BEGIN

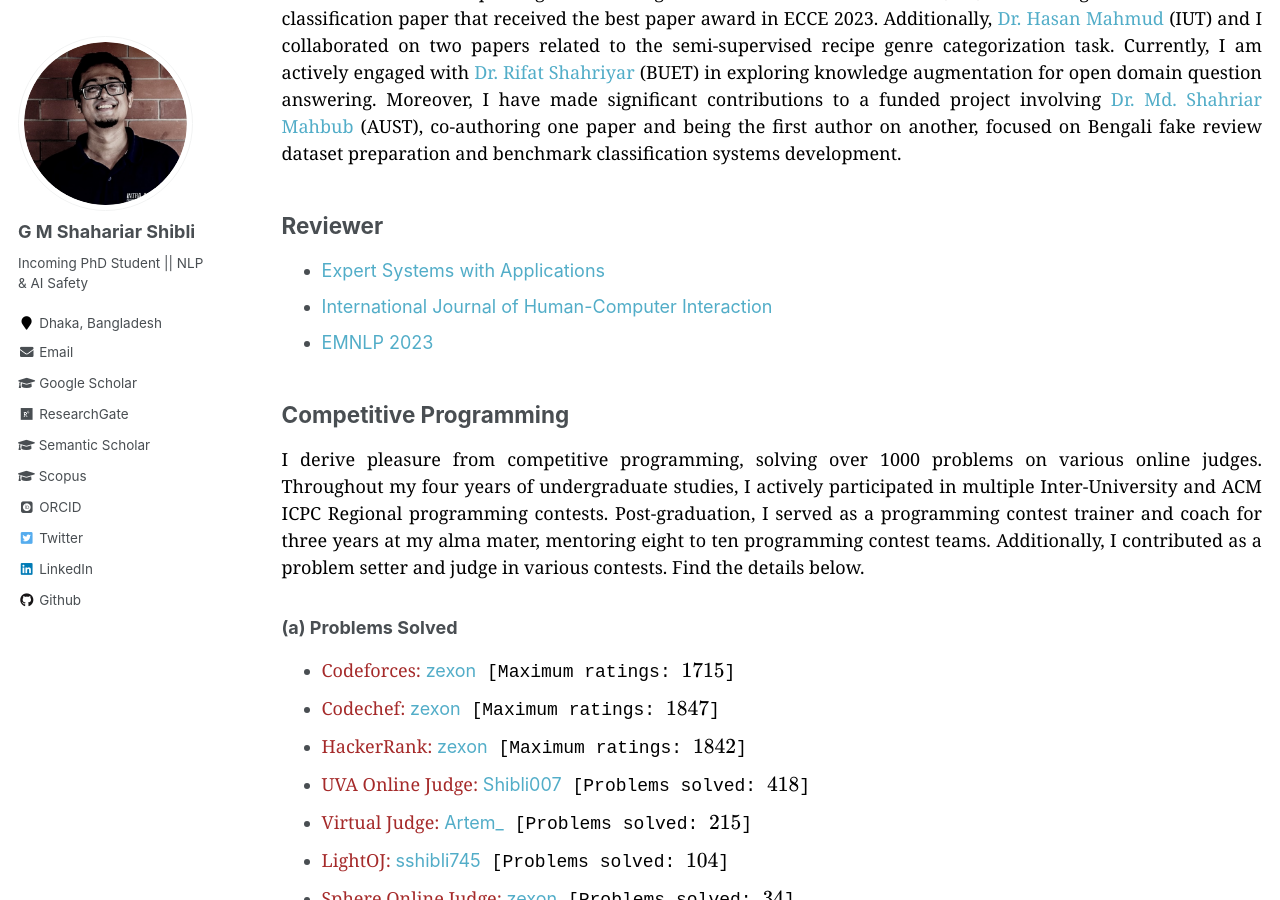
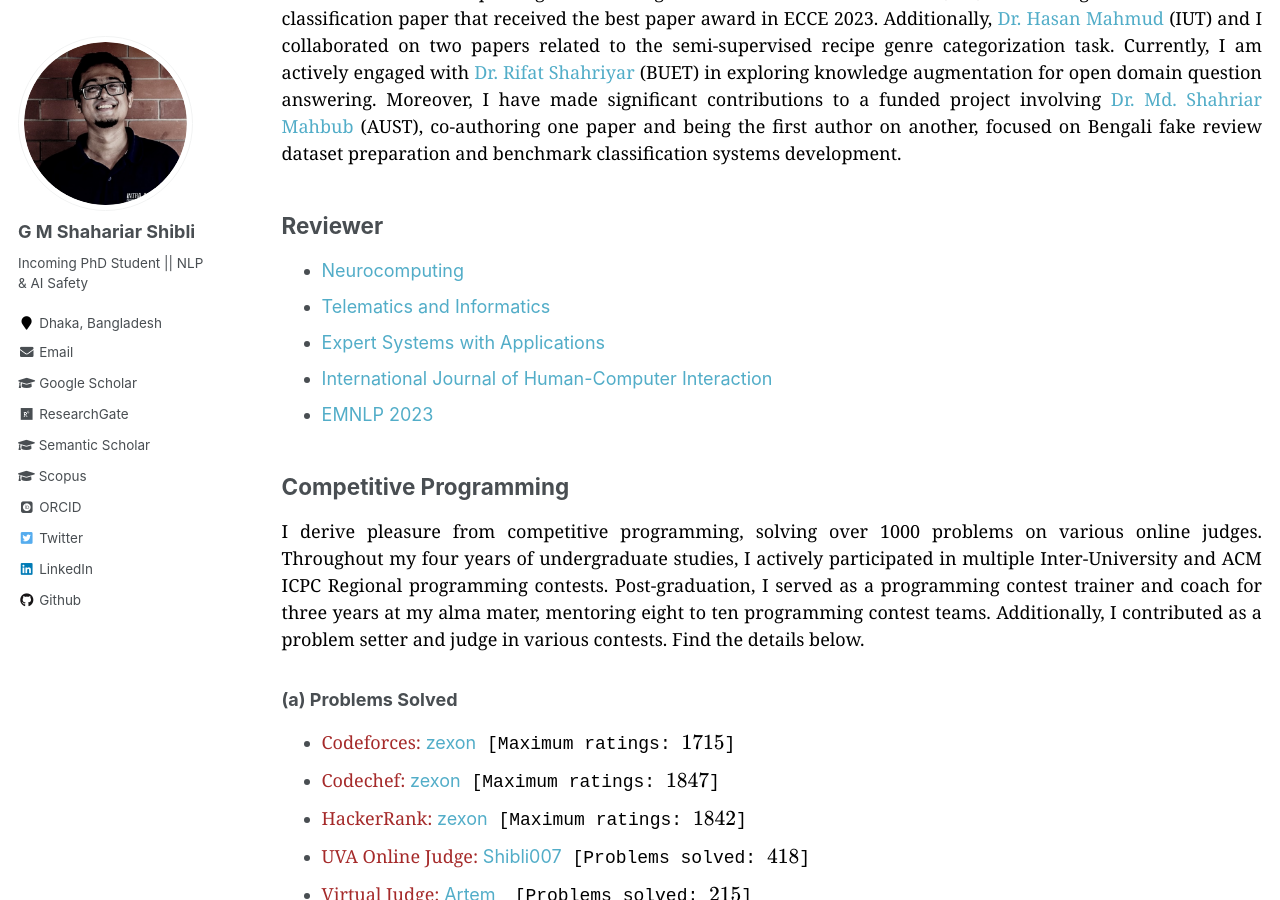
Before and after one commit to shahariar-shibli/shahariar-shibli.github.io, a Jekyll site: the page built from _pages/services.md, in a window 1280 px wide and 900 px high, scrolled down 536 px. Built offline with Jekyll 4.4.1, drawn with Linux system fonts in a browser that asks for light colours; some web fonts are replaced; formulas are drawn with MathJax 3.

Commit message:
Update services.md

```diff
--- a/_pages/services.md
+++ b/_pages/services.md
@@ -4,7 +4,9 @@ title: ""
 permalink: /services/
 author_profile: true
 ---
+
 ## Mentoring
+
 <p style="text-align:justify;color:black; font-family:Georgia">
 I enjoy advising young researchers, managing and guiding them, fostering interpersonal relationships, and
 exchanging thoughts on research. I have supervised five undergraduate thesis groups (20 students) in their
@@ -32,12 +34,15 @@ author on another, focused on Bengali fake review dataset preparation and benchm
 
 ## Reviewer
 
++ [Neurocomputing](https://www.sciencedirect.com/journal/neurocomputing)
++ [Telematics and Informatics](https://www.sciencedirect.com/journal/telematics-and-informatics)
 + [Expert Systems with Applications](https://www.sciencedirect.com/journal/expert-systems-with-applications)
 + [International Journal of Human-Computer Interaction](https://www.tandfonline.com/loi/hihc20)
 + [EMNLP 2023](https://2023.emnlp.org/)<br/>
 
 
 ## Competitive Programming
+
 <p style="text-align:justify;color:black; font-family:Georgia">
 I derive pleasure from competitive programming, solving over 1000 problems on various online judges.
 Throughout my four years of undergraduate studies, I actively participated in multiple Inter-University
@@ -47,6 +52,7 @@ I contributed as a problem setter and judge in various contests. Find the detail
 </p>
 
 ### (a) Problems Solved
+
 + <span style="color:brown;font-family:Georgia;">Codeforces: </span> [zexon](https://codeforces.com/profile/zexon)<span style="font-family:Courier New;color:black;">  [Maximum ratings: $1715$]</span>
 + <span style="color:brown;font-family:Georgia;">Codechef: </span> [zexon](https://www.codechef.com/users/zexon)<span style="font-family:Courier New;color:black;">  [Maximum ratings: $1847$]</span>
 + <span style="color:brown;font-family:Georgia;">HackerRank: </span> [zexon](https://www.hackerrank.com/zexon?hr_r=1)<span style="font-family:Courier New;color:black;">  [Maximum ratings: $1842$]</span>
@@ -58,6 +64,7 @@ I contributed as a problem setter and judge in various contests. Find the detail
 
 
 ### (b) Contests Participated
+
 + <span style="color:brown;font-family:Georgia;">ACM ICPC Dhaka Regional 2016 -</span> Team: [AUST_angurFolTok](https://algo.codemarshal.org/contests/ICPCDH2016/standings)<span style="font-family:Courier New;color:black;"> - [Place: $30^{th}$]</span>
 + <span style="color:brown;font-family:Georgia;">ACM ICPC Dhaka Regional 2017 -</span> Team: [</AUST_angurFolTok>](https://algo.codemarshal.org/contests/icpc-dhaka-17/standings)<span style="font-family:Courier New;color:black;"> - [Place: $37^{th}$]</span>
 + <span style="color:brown;font-family:Georgia;">SUB IUPC 2017 -</span> Team: [AUST_angurFolTok](https://toph.co/c/sub-inter-2017/standings)<span style="font-family:Courier New;color:black;"> - [Place: $23^{rd}$]</span>
@@ -68,6 +75,7 @@ I contributed as a problem setter and judge in various contests. Find the detail
 + <span style="color:brown;font-family:Georgia;">Intra AUST Programming Contest Fall 2015 -</span> Team: [Anonymous]()<span style="font-family:Courier New;color:black;"> - [Place: $2^{nd}$]</span>
 
 ### (c) Problem Setter & Judge
+
 + <span style="color:brown;font-family:Georgia;">Intra Aust Programming Contest</span><span style="font-family:Courier New;color:black;"> [Spring 2020]</span>
 + <span style="color:brown;font-family:Georgia;">AUST Game of Codes</span><span style="font-family:Courier New;color:black;"> [Fall 2019]</span>
 + <span style="color:brown;font-family:Georgia;">CodeWare Intra AUST Programming Contest</span><span style="font-family:Courier New;color:black;"> [Spring 2019]</span>
@@ -75,10 +83,12 @@ I contributed as a problem setter and judge in various contests. Find the detail
 + <span style="color:brown;font-family:Georgia;">CodeWare Intra AUST Programming Contest</span><span style="font-family:Courier New;color:black;"> [Spring 2018]</span>
 
 ### (d) Programming Contest Coach & Trainer
+
 + <span style="color:brown;font-family:Georgia;">ACM Lab 01, Department of CSE, AUST  </span><span style="font-family:Courier New;color:black;">[2019-2022]</span>
 + <span style="color:brown;font-family:Georgia;">ACM Lab 02, Department of CSE, AUST  </span><span style="font-family:Courier New;color:black;">[2019-2022]</span>
 
 ## Miscellaneous
+
 + <span style="color:brown;font-family:Georgia;">President</span>, <span style="color:black;font-family:Georgia;">AUST Programming and Informatics Club (AUSTPIC)</span><span style="font-family:Courier New;color:black;">  [2022-Present]</span>
 + <span style="color:brown;font-family:Georgia;">Convener</span>, <span style="color:black;font-family:Georgia;">Programming Skill Development Committee, Department of CSE, AUST</span><span style="font-family:Courier New;color:black;">  [2019-2022]</span>
 + <span style="color:brown;font-family:Georgia;">Programming Contest Coordinator</span>, <span style="color:black;font-family:Georgia;">Department of Computer Science and Engineering, AUST</span><span style="font-family:Courier New;color:black;">  [2019-2022]</span>
```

END

Look through the material for "services". Copy each line that has it.

**ANSWER**:
Before and after one commit to shahariar-shibli/shahariar-shibli.github.io, a Jekyll site: the page built from _pages/services.md, in a window 1280 px wide and 900 px high, scrolled down 536 px. Built offline with Jekyll 4.4.1, drawn with Linux system fonts in a browser that asks for light colours; some web fonts are replaced; formulas are drawn with MathJax 3.
Update services.md
--- a/_pages/services.md
+++ b/_pages/services.md
 permalink: /services/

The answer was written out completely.